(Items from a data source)
┄┄┄┄┄┄┄┄┄┄

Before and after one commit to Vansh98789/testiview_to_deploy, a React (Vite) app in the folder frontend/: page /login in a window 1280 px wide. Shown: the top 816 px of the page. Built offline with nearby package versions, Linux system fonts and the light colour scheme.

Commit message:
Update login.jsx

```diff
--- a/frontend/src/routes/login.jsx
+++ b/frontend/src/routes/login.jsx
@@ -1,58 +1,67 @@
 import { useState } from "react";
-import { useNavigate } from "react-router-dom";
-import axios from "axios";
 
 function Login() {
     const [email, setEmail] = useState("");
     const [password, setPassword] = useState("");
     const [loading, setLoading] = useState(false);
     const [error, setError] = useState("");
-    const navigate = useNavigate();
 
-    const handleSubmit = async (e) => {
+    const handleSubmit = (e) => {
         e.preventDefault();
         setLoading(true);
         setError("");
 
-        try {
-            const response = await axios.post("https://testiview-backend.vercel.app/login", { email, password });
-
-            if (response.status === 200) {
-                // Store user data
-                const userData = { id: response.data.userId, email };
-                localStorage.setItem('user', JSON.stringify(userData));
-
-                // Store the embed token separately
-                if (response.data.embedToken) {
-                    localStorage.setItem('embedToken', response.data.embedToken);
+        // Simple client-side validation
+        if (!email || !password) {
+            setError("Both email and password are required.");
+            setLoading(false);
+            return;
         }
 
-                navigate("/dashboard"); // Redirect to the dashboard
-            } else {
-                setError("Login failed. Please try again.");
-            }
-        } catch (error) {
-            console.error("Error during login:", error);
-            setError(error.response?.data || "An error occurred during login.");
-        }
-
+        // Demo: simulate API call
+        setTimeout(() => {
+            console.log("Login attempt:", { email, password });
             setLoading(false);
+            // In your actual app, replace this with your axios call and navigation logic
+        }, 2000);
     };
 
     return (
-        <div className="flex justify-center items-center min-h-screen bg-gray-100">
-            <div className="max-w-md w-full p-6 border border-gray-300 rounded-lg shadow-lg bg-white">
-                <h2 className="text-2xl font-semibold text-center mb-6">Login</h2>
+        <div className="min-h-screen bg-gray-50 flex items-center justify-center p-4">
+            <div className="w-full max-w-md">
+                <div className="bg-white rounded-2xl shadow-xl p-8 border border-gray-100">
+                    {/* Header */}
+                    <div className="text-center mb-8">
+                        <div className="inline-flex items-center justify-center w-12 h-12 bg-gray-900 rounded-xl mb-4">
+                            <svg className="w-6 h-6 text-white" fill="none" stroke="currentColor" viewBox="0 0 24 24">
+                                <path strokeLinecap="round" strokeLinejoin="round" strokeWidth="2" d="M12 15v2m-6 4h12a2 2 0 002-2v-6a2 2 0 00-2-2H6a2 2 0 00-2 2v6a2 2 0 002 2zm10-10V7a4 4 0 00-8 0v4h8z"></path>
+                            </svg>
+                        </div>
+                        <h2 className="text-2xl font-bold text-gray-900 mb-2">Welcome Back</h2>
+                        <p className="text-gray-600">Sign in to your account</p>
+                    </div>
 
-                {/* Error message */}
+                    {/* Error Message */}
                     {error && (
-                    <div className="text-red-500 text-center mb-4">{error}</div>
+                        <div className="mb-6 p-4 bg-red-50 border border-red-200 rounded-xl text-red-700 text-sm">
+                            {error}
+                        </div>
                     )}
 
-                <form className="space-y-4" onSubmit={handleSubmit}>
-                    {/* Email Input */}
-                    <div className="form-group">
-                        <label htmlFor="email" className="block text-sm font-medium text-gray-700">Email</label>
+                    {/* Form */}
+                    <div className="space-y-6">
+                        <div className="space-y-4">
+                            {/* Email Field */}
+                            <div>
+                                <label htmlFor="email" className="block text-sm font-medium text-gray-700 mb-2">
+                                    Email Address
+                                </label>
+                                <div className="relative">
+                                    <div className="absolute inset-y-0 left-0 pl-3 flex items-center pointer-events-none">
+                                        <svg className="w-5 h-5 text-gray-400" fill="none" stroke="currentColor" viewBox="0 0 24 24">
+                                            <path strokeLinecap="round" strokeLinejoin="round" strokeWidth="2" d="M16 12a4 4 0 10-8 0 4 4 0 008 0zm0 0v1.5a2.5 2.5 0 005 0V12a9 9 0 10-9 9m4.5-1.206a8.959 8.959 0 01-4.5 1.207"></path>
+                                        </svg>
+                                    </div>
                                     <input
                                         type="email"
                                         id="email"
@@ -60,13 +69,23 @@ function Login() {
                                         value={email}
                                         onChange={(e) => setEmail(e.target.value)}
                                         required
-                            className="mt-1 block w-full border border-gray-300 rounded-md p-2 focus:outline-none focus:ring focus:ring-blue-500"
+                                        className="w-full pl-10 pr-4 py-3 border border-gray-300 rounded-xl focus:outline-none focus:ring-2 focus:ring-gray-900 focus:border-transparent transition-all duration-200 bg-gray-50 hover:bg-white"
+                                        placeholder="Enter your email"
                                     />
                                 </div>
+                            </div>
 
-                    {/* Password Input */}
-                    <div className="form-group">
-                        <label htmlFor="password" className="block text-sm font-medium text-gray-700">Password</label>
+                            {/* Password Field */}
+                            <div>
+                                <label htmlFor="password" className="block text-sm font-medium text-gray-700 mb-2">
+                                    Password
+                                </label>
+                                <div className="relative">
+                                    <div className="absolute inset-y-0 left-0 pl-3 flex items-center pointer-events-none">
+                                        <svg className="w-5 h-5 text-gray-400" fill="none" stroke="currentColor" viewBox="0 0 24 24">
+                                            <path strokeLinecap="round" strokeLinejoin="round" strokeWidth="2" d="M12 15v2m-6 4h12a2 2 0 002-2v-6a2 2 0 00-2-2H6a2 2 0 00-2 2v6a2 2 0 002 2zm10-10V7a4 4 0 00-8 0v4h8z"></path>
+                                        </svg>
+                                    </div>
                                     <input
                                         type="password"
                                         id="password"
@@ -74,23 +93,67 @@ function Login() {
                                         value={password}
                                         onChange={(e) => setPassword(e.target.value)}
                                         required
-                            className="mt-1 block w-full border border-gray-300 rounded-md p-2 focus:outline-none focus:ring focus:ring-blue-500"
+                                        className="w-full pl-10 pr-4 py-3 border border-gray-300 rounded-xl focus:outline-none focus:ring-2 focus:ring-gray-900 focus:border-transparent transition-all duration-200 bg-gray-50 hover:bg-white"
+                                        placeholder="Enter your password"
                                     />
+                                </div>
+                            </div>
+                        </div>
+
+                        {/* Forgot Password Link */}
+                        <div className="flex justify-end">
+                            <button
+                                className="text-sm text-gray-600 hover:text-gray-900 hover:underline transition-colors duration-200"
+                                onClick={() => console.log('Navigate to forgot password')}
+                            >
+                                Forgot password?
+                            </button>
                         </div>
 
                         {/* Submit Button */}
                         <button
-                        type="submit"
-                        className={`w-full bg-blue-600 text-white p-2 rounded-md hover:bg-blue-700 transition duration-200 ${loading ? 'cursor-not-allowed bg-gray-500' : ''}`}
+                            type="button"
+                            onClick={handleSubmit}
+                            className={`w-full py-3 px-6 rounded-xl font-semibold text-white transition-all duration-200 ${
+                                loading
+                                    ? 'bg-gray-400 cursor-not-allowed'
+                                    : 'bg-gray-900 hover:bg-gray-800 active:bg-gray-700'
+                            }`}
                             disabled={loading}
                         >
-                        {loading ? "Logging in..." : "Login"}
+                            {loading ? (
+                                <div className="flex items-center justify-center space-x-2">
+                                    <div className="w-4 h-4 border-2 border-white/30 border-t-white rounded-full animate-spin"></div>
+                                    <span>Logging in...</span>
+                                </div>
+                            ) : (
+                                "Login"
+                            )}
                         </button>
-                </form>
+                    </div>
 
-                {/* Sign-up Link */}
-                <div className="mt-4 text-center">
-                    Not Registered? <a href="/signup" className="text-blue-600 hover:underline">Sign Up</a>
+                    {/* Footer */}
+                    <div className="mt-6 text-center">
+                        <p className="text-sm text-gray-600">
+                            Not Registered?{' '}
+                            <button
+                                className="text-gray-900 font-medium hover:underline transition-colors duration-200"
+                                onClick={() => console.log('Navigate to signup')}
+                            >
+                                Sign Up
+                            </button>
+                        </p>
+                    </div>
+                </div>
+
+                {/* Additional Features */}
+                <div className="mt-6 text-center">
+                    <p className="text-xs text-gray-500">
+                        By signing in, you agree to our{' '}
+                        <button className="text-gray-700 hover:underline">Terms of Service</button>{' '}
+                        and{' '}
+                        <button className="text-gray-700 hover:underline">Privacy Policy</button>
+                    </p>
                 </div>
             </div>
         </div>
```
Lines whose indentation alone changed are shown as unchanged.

┄┄┄┄┄┄┄┄┄┄

**Exercise prompt**.
List each line of the records that holds the string "htmlFor".

**Answer space**.
-                        <label htmlFor="email" className="block text-sm font-medium text-gray-700">Email</label>
+                                <label htmlFor="email" className="block text-sm font-medium text-gray-700 mb-2">
-                        <label htmlFor="password" className="block text-sm font-medium text-gray-700">Password</label>
+                                <label htmlFor="password" className="block text-sm font-medium text-gray-700 mb-2">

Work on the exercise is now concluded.